Blair also wants to see McDaniels work more as the screener in the pick and roll, a role usually designated for Karl-Anthony Towns during the NBA season. But McDaniels would be dynamic in the screen game with his ability to roll as well as pop.

McDaniels said he has “a lot” he feels he can still show offensively, though that will come in steps. He noted he won’t come out and just start dribbling through isolation sets. He does envision himself, offensively, playing with a Paul George-type style.

“Just playing at my own pace with the ball, making the right reads and then, at times, just always staying aggressive when you have the opportunity with the ball in your hands,” McDaniels said.

McDaniels was hesitant to take on such a role at any point last season. That’s not to say he was ever asked to, but it’s also hard to get yourself to attack off the bounce and things of that nature when you’re playing alongside the likes of Towns, D’Angelo Russell, Malik Beasley and Anthony Edwards. It’s only natural for your first instinct to be to defer. Blair said this Summer League experience — with the Timberwolves’ first game in Las Vegas coming at 6 p.m. Monday against San Antonio — should help build McDaniels’ confidence on the offensive end.

“So if he’s ever in those situations, he doesn’t defer to someone else,” Blair said. “There’s also times when he’s in there and he’s not playing with the starters, so this gives him opportunity to feel confident enough so that when he is out there with someone who doesn’t shoot a lot of shots that he should be comfortable handling the ball, shooting the shots, attacking the rim a little bit more, as well.

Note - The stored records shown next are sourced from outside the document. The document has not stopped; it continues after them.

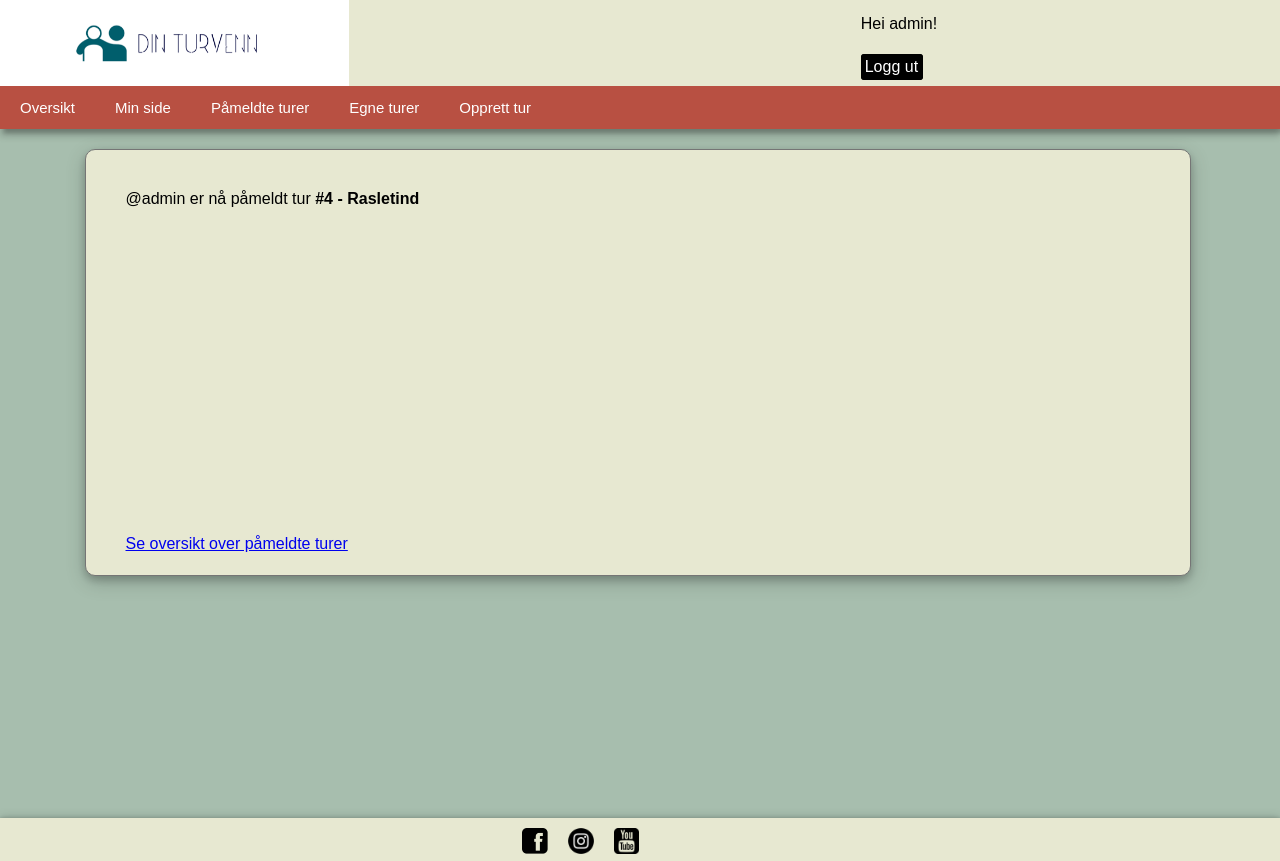
After one commit to axelegkor/Turapp, a Django app: page /signuphike/4/ in a window 1280 px wide. The commit adds this page. Run offline with Django 4.2, Linux system fonts and the light colour scheme; a user stored in the database is signed in; data comes from the database, SQL or seed files in the repository; both versions use the stored data as it was after the commit.

Commit message:
Created logic for user signing up and off of hikes
Co-authored-by: Sophie Xu <sophiex@stud.ntnu.no>

```diff
--- a/turapp/base/templates/base/enrolled.html
+++ b/turapp/base/templates/base/enrolled.html
@@ -10,6 +10,8 @@
                         <p class="hikeid">#{{hike.id}}</p>
                         <p class="">{{hike.title}}</p>
                         <p>Arrangør: @{{hike.host}}</p>
+                        <a href="{% url 'hike' hike.id%}"><p>Les mer</p></a>
+                        <a href="{% url 'signoffhike' hike.id %}"><p>Meld av</p><a>
                         <p>Antall påmeldte: {{hike.participants.count}}</p>
                     </div>
                 {% endif %}
--- a/turapp/base/templates/base/home.html
+++ b/turapp/base/templates/base/home.html
@@ -11,7 +11,11 @@
                     <p>Arrangør: @{{hike.host}}</p>
                     <p>Antall påmeldte: {{hike.participants.count}}</p>
                     <a href="{% url 'hike' hike.id%}"><p>Les mer</p></a>
-
+                    {% if user not in hike.participants.all %}
+                        <a href="{% url 'signuphike' hike.id %}"><p>Meld på</p><a>
+                    {% else %}
+                        <p>Du er påmeldt denne turen</p>
+                    {% endif %}
                 </div>
             {% endfor %}
         </div>
--- /dev/null
+++ b/turapp/base/templates/base/signuphike.html
@@ -0,0 +1,10 @@
+{% extends 'main.html' %}
+
+{% block content %}
+<div class="signup">
+    <div>
+        <p>@{{user.username}} er nå påmeldt tur <strong>#{{hike.id}} - {{hike.title}}</strong><p>
+        <a href="{% url 'enrolled' %}">Se oversikt over påmeldte turer</a>
+    </div>
+</div>
+{% endblock %}
--- a/turapp/base/urls.py
+++ b/turapp/base/urls.py
@@ -14,6 +14,8 @@ urlpatterns = [
     path('createhike/', views.createHike, name="createhike"),
     path('updatehike/<str:pk>/', views.updateHike, name="updatehike"),
     path('deletehike/<str:pk>/', views.deleteHike, name="deletehike"),
+    path('signuphike/<str:pk>/', views.signupHike, name="signuphike"),
+    path('signoffhike/<str:pk>/', views.signoffHike, name="signoffhike"),
 
     path('', views.home, name = "home"),
 ]
--- a/turapp/base/views.py
+++ b/turapp/base/views.py
@@ -57,6 +57,19 @@ def deleteHike(request,pk):
     return render(request, 'base/deletehike.html', context)
 
 
+@login_required(login_url='login')
+def signupHike(request, pk):
+    hike = Hike.objects.get(id=pk)
+    hike.joinHike(request.user)
+    context = {'hike': hike}
+    return render(request, 'base/signuphike.html', context)
+
+@login_required(login_url='login')
+def signoffHike(request, pk):
+    hike = Hike.objects.get(id=pk)
+    hike.dropHike(request.user)
+    context = {'hike': hike}
+    return render(request, 'base/signoffhike.html', context)
 
 
 def loginPage(request):
@@ -136,9 +149,10 @@ def description(request):
 
 
 def home(request):
+    user = request.user
     hikes = Hike.objects.all()
     participants = Hike.participants
-    context = {'hikes': hikes, 'participants': participants}
+    context = {'hikes': hikes, 'participants': participants, 'user': user}
     return render(request, 'base/home.html', context,)
 
 
--- a/turapp/static/css/main.css
+++ b/turapp/static/css/main.css
@@ -171,7 +171,7 @@ main {
 }
 /*mypage styling*/
 
-.mypage{
+.mypage, .signoff, .signup {
     max-height: 100%;
     display: flex;
     flex-direction: column;
@@ -181,7 +181,7 @@ main {
     overflow-x: auto;
 }
 
-.mypage-content{
+.mypage-content, .signoff div, .signup div{
     margin: 20px 15px 15px 10px;
     padding: 40px;
     height: 50%;
--- a/turapp/templates/navbar.html
+++ b/turapp/templates/navbar.html
@@ -1,5 +1,5 @@
 <div class="navbar">
-    <a href="{% url 'home'%}">Home</a>
+    <a href="{% url 'home'%}">Oversikt</a>
     <a href="{% url 'mypage' %}">Min side</a>
     <a href="{% url 'enrolled'%}">Påmeldte turer</a>
     <a href="{% url 'overview'%}">Egne turer</a>
```
Also changed, not shown: turapp/base/templates/base/signoffhike.html (added, +10 -0 lines), turapp/db.sqlite3.
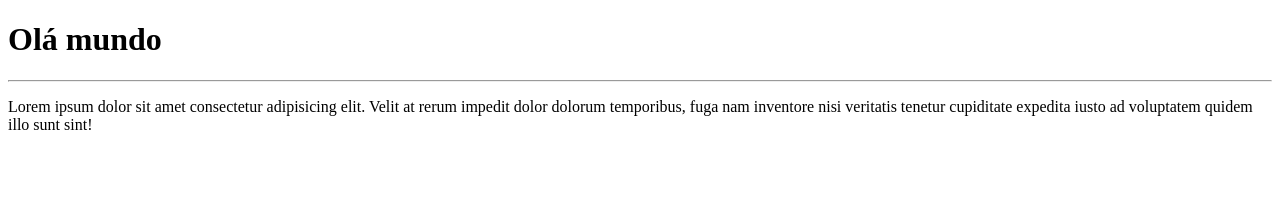
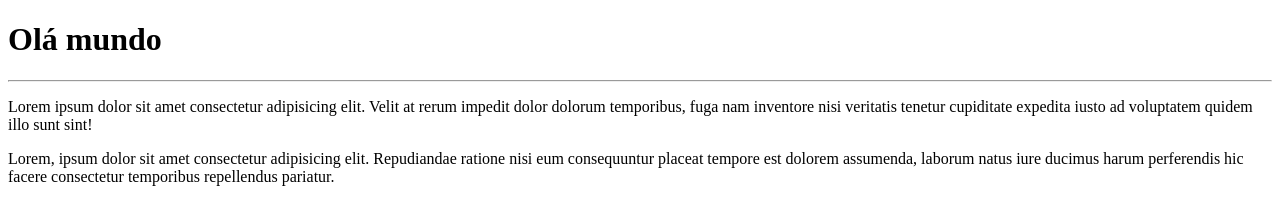
Before and after one commit to GabrielFelix23/X1, a plain HTML site: page site-exemplo/index.html in a window 1280 px wide. Drawn offline with Linux system fonts and the light colour scheme.

Commit message:
Adicionei um parágrafo

```diff
--- a/site-exemplo/index.html
+++ b/site-exemplo/index.html
@@ -9,5 +9,6 @@
     <h1>Olá mundo</h1>
     <hr>
     <p>Lorem ipsum dolor sit amet consectetur adipisicing elit. Velit at rerum impedit dolor dolorum temporibus, fuga nam inventore nisi veritatis tenetur cupiditate expedita iusto ad voluptatem quidem illo sunt sint!</p>
+    <p>Lorem, ipsum dolor sit amet consectetur adipisicing elit. Repudiandae ratione nisi eum consequuntur placeat tempore est dolorem assumenda, laborum natus iure ducimus harum perferendis hic facere consectetur temporibus repellendus pariatur.</p>
 </body>
 </html>
```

That’s one thing he didn’t do as much last year.”

Perhaps he’ll show that, and more, in Las Vegas.

“You’ll see little bits and pieces of things I’ve been working on,” McDaniels said. “Just excited to be able to play.”